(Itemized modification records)
=== Section Start ===
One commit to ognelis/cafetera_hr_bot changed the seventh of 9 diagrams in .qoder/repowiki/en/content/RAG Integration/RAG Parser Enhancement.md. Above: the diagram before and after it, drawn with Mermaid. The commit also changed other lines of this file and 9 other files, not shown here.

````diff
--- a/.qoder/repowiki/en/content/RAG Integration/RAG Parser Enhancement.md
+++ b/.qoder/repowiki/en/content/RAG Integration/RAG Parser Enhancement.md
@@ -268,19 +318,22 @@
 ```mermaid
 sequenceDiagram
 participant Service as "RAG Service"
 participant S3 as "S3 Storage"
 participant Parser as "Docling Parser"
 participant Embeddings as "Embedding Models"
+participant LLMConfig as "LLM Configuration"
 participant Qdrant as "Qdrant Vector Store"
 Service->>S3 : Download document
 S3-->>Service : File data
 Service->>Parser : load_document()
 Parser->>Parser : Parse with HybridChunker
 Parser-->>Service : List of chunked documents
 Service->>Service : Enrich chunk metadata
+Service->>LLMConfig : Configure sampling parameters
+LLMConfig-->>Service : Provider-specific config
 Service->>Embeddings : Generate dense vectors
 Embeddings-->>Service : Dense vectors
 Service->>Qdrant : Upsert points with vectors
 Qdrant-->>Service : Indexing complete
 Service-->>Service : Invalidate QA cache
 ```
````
=== Section End ===
◆ Exercise requirements
Check each line above for "LLMConfig" and return the ones that have it.

◆ Response area
+participant LLMConfig as "LLM Configuration"
+Service->>LLMConfig : Configure sampling parameters
+LLMConfig-->>Service : Provider-specific config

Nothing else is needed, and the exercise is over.